= TO DO =
Scan the following material for the string "version" and copy each line in which it appears.

= DATA FOR THIS TASK =

Start of Block

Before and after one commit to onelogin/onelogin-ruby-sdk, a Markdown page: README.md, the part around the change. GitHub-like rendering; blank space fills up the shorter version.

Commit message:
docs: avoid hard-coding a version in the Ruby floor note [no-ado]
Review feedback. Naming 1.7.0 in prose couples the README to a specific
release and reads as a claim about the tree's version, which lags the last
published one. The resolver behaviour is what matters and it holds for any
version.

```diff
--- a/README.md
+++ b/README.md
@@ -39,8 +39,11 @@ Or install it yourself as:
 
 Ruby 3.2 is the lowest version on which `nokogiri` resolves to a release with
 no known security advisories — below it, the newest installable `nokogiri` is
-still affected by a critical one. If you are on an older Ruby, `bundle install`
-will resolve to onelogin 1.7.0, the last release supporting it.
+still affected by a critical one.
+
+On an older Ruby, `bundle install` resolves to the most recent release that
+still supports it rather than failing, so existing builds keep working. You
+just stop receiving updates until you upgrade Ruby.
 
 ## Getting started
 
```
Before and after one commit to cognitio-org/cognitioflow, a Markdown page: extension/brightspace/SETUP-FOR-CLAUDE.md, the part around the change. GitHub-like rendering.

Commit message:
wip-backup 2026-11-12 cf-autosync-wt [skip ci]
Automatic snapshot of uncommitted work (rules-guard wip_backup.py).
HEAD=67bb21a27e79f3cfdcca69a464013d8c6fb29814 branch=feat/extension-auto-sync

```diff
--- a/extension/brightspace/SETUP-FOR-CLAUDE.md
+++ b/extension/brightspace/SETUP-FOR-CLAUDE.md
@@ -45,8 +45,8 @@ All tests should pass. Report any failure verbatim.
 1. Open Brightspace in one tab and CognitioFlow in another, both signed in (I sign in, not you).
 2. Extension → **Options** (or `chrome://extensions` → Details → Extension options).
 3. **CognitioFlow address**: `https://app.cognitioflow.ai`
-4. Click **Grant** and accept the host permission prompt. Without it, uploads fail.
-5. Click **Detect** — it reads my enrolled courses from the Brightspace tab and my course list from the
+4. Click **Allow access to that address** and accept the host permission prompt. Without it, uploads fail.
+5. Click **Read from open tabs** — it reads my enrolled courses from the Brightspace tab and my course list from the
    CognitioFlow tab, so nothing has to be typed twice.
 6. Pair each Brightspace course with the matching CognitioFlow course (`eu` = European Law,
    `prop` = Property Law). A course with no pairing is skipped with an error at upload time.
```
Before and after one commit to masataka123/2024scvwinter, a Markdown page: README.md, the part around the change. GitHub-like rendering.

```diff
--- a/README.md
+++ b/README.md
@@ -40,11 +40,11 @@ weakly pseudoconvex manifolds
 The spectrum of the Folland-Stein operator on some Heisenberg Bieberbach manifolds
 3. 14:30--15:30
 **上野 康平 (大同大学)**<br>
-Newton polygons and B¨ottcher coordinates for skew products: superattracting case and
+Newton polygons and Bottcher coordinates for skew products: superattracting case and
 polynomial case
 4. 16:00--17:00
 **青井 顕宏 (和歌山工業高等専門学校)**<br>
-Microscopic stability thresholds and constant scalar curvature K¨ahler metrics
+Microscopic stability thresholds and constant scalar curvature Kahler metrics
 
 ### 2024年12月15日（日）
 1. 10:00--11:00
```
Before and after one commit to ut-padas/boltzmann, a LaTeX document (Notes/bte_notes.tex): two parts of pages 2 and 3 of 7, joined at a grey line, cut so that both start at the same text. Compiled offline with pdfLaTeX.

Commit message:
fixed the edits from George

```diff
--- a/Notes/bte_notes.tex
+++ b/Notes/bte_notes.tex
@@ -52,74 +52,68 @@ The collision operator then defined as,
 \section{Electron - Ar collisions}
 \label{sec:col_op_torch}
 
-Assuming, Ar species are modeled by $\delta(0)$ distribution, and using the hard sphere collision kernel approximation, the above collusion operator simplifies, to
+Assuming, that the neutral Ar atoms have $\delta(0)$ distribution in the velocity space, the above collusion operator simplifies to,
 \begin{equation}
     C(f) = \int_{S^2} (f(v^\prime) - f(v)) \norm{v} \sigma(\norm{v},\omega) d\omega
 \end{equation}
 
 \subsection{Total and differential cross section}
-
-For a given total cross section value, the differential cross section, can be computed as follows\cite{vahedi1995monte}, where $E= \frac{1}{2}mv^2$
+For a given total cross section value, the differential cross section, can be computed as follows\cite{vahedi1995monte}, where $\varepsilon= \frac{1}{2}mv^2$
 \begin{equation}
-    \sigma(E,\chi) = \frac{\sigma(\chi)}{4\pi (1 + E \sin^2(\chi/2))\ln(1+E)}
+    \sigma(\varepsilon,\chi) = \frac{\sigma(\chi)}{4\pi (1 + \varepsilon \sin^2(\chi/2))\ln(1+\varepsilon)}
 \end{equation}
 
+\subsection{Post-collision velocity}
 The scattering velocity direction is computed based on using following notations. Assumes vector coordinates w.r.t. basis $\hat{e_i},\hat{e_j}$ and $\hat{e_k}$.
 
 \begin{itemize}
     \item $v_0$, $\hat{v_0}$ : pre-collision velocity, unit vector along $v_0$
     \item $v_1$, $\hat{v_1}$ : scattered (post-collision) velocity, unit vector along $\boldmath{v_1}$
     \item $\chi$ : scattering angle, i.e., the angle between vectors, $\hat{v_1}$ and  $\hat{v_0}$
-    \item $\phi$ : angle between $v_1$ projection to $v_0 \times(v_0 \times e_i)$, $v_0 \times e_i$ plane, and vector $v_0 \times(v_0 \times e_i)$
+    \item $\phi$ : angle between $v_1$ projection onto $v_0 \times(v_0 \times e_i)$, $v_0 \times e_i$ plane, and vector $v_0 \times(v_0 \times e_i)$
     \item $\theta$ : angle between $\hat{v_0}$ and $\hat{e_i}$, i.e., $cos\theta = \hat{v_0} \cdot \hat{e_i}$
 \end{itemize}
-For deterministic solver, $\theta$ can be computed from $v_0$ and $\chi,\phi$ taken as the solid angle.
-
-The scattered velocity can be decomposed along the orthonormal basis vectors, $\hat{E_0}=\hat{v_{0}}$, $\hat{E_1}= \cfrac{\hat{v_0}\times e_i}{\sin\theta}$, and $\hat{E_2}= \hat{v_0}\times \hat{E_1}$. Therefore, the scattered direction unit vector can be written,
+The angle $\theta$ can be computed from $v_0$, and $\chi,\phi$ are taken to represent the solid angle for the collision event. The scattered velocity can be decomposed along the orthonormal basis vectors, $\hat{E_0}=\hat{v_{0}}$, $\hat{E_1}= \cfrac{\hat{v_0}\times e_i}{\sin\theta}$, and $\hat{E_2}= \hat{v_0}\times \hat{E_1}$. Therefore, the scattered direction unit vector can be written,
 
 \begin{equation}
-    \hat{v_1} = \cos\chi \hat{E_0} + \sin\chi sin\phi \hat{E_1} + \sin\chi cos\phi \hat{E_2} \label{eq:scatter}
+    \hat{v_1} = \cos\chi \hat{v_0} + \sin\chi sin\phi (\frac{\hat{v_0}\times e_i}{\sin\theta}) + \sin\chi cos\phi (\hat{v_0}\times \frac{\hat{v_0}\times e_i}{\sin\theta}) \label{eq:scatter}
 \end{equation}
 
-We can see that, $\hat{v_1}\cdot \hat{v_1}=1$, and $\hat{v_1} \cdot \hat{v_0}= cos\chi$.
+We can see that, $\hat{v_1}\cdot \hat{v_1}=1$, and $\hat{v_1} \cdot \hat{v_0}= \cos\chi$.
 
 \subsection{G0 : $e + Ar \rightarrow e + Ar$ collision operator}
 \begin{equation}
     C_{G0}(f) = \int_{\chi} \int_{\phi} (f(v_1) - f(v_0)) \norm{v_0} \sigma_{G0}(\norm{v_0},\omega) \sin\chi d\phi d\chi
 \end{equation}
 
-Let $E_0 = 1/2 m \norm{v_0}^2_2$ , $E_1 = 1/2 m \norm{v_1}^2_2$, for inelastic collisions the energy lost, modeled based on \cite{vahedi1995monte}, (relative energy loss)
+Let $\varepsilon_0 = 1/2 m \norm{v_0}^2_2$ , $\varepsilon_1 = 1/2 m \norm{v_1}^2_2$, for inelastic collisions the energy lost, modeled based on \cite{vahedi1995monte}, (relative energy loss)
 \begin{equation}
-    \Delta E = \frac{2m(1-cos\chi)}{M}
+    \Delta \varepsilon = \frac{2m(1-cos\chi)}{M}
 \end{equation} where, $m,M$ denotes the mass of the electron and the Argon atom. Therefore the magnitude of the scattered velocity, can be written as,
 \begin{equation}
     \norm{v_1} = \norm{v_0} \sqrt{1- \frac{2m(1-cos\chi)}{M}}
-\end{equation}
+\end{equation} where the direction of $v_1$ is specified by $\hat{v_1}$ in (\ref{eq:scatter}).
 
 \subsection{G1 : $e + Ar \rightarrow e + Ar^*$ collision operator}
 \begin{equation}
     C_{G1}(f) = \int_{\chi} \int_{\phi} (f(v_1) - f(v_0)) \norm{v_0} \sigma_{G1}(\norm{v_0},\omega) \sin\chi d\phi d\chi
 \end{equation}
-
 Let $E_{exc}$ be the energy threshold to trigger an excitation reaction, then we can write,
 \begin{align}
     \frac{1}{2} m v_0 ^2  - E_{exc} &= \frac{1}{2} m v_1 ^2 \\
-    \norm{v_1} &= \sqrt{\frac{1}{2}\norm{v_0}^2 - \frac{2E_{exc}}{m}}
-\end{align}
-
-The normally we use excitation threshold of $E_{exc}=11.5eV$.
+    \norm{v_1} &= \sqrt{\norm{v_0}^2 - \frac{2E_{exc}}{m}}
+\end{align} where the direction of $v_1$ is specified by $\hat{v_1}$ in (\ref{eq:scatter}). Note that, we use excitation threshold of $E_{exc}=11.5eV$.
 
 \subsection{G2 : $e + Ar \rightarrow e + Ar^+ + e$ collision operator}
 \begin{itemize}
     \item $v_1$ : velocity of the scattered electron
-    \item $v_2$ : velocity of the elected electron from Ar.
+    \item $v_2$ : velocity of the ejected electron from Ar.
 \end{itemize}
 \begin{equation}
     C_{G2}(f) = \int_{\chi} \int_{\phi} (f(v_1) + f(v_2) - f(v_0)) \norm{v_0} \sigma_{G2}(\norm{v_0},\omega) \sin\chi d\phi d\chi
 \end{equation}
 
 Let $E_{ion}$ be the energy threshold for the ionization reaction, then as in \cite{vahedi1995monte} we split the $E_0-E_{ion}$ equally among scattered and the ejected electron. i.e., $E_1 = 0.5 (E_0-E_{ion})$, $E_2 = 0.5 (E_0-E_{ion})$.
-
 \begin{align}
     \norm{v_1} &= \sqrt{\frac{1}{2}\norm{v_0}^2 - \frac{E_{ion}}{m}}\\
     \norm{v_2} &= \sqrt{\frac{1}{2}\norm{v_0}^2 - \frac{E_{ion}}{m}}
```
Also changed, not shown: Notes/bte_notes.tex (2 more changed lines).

End of Block

= RESPONSE TO THIS TASK =
Before and after one commit to onelogin/onelogin-ruby-sdk, a Markdown page: README.md, the part around the change. GitHub-like rendering; blank space fills up the shorter version.
docs: avoid hard-coding a version in the Ruby floor note [no-ado]
release and reads as a claim about the tree's version, which lags the last
version.
 Ruby 3.2 is the lowest version on which `nokogiri` resolves to a release with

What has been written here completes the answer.